Biblical Peacemaking… Coming to a TV Near You?

Ken Sande has some great and intriguing news over at his blog for Relational Wisdom360 that I’m cross-posting here in it’s entirety:


Peacemaking and The Good Wife

Nine million people will soon be introduced to biblical peacemaking through an hour-long television show called The Good Wife.

The Good Wife is a prime time CBS legal and political drama. Its central character is a woman named Alicia Florrick (played by Julianna Margulies), whose husband, a former state attorney general, was jailed following a moral scandal. After thirteen years as a stay-at-home mother, Alicia is forced to go back to work as a litigator to provide for her children.

The show has been highly acclaimed by critics and has picked up several major awards, earning it a sixth season, which premieres September 21. One of the show’s most popular and exciting features is when Alicia is faced with something completely new … like biblical arbitration.

How does she get into this unfamiliar forum? I can’t tell you the plot line for this particular show, but I can tell you how the idea for the script originated.

An Interesting Phone Call

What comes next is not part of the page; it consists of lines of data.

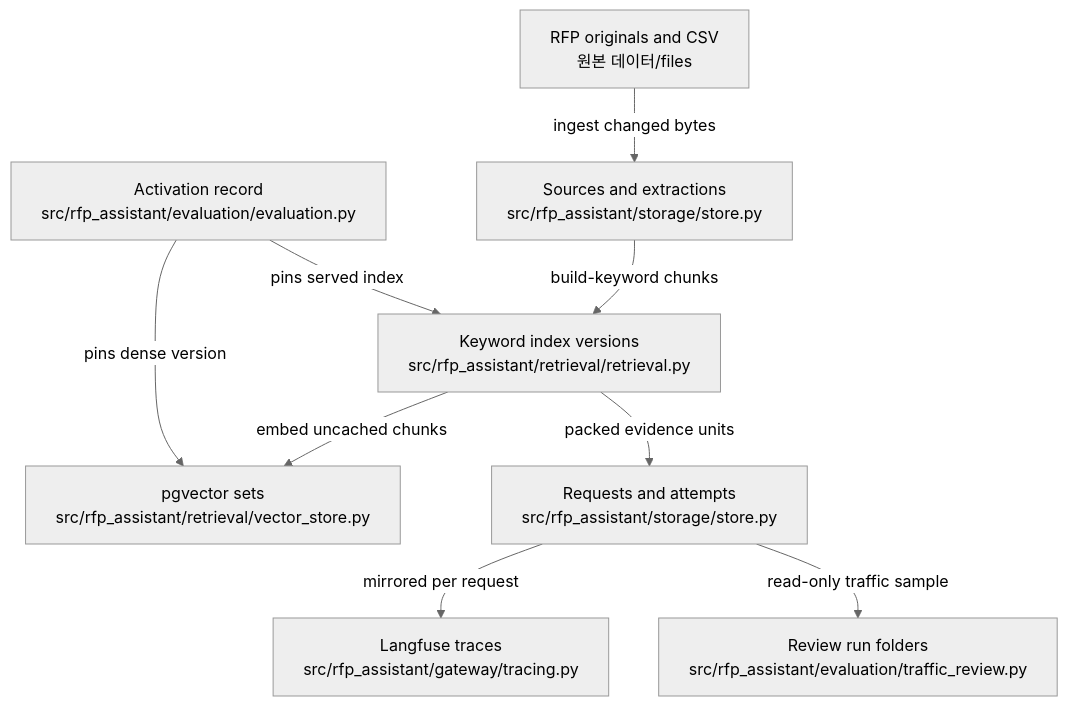
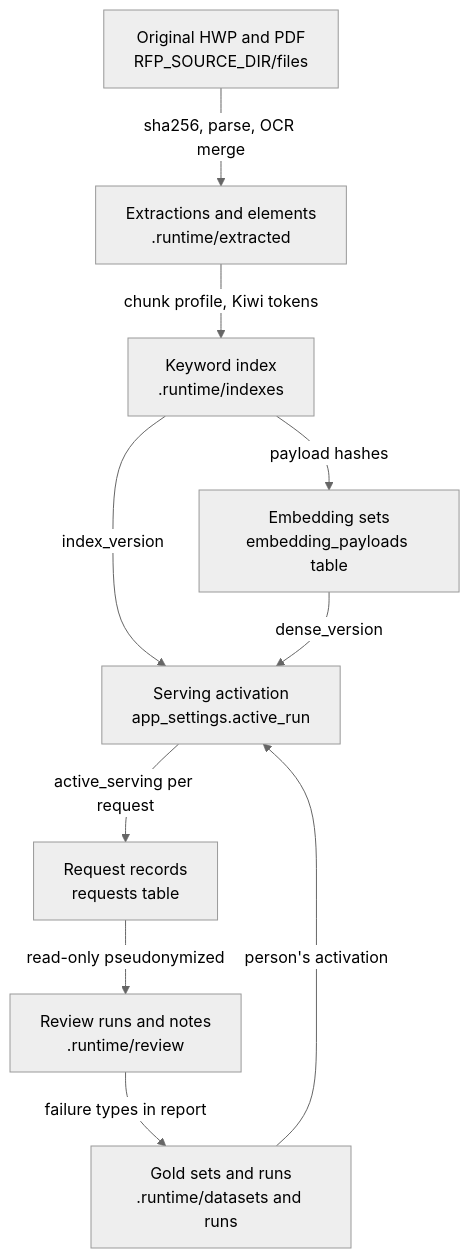
One commit to littleeeeebit/project-codeit-mid changed the diagram in .omm/data-flow/diagram.mmd. Above: the diagram before and after it, drawn with Mermaid (neutral theme). The commit also changed 367 other files, not shown here.

```diff
--- a/.omm/data-flow/diagram.mmd
+++ b/.omm/data-flow/diagram.mmd
@@ -1,17 +1,10 @@
 graph TD
-  source-originals["RFP originals and CSV\n원본 데이터/files"]
-  extraction-records["Sources and extractions\nsrc/rfp_assistant/storage/store.py"]
-  keyword-index["Keyword index versions\nsrc/rfp_assistant/retrieval/retrieval.py"]
-  vector-sets["pgvector sets\nsrc/rfp_assistant/retrieval/vector_store.py"]
-  activation-record["Activation record\nsrc/rfp_assistant/evaluation/evaluation.py"]
-  request-records["Requests and attempts\nsrc/rfp_assistant/storage/store.py"]
-  langfuse-traces["Langfuse traces\nsrc/rfp_assistant/gateway/tracing.py"]
-  review-runs["Review run folders\nsrc/rfp_assistant/evaluation/traffic_review.py"]
-  source-originals -->|ingest changed bytes| extraction-records
-  extraction-records -->|build-keyword chunks| keyword-index
-  keyword-index -->|embed uncached chunks| vector-sets
-  activation-record -->|pins served index| keyword-index
-  activation-record -->|pins dense version| vector-sets
-  keyword-index -->|packed evidence units| request-records
-  request-records -->|mirrored per request| langfuse-traces
-  request-records -->|read-only traffic sample| review-runs
+  originals["Original HWP and PDF\nRFP_SOURCE_DIR/files"] -->|"sha256, parse, OCR merge"| extractions["Extractions and elements\n.runtime/extracted"]
+  extractions -->|"chunk profile, Kiwi tokens"| keyword-index["Keyword index\n.runtime/indexes"]
+  keyword-index -->|"payload hashes"| embedding-sets["Embedding sets\nembedding_payloads table"]
+  keyword-index -->|"index_version"| serving-activation["Serving activation\napp_settings.active_run"]
+  embedding-sets -->|"dense_version"| serving-activation
+  evaluation-artifacts["Gold sets and runs\n.runtime/datasets and runs"] -->|"person's activation"| serving-activation
+  serving-activation -->|"active_serving per request"| request-records["Request records\nrequests table"]
+  request-records -->|"read-only pseudonymized"| review-runs["Review runs and notes\n.runtime/review"]
+  review-runs -->|"failure types in report"| evaluation-artifacts
```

Last February, I was interviewed by the New York Times for an article on conciliating a lawsuit between Christian leaders. Someone on The Good Wife production team saw the article and floated the idea of developing an episode involving Christian conciliation.

A few days later I received a call from one of the executive producers, who spent over an hour asking insightful questions about biblical peacemaking. Shortly afterwards, their team decided to build an episode around this concept.

This led to several more conversations, including a conference call with their entire writing team. They asked dozens of questions about the biblical basis of Christian conciliation, how it compares to other faith-based processes, what types of issues it can address, and its legal enforceability. They also dug deeply into the details of a typical conciliation process, such as where the parties sit, what they wear, and what role their attorneys play.

An Opportunity to Pray About

Although they’ve offered me no guarantees as to how they will portray this process or the parties involved in it, I have been impressed with their evident desire to be as realistic as possible. I’ve explained how the gospel informs a conciliation process and described several actual cases where God turned bitter lawsuits into dramatic reconciliations. This, of course, is what I hope will come through in the program, but that is in God’s hands (Prov. 21:1).

The screenplay is being finalized and filming should begin in a few days. So please join me in praying that the Lord will move the screenwriters, producers, and actors to portray Christian conciliation in a positive light and introduce millions of people to the benefits of resolving conflict—including civil lawsuits (1Cor. 6:1-8)—in a biblically faithful manner.

This episode is presently scheduled to air on October 5, but it could be bumped back a week or two by competing sports events. So if you want to see it, keep your eye on your Sunday evening television schedule in October, or visit The Good Wife web site to see the rerun.


Although the series is highly acclaimed by secular critics, many Christians would find the frequent sexual content to be offensive, which is why I do not recommend this series in general.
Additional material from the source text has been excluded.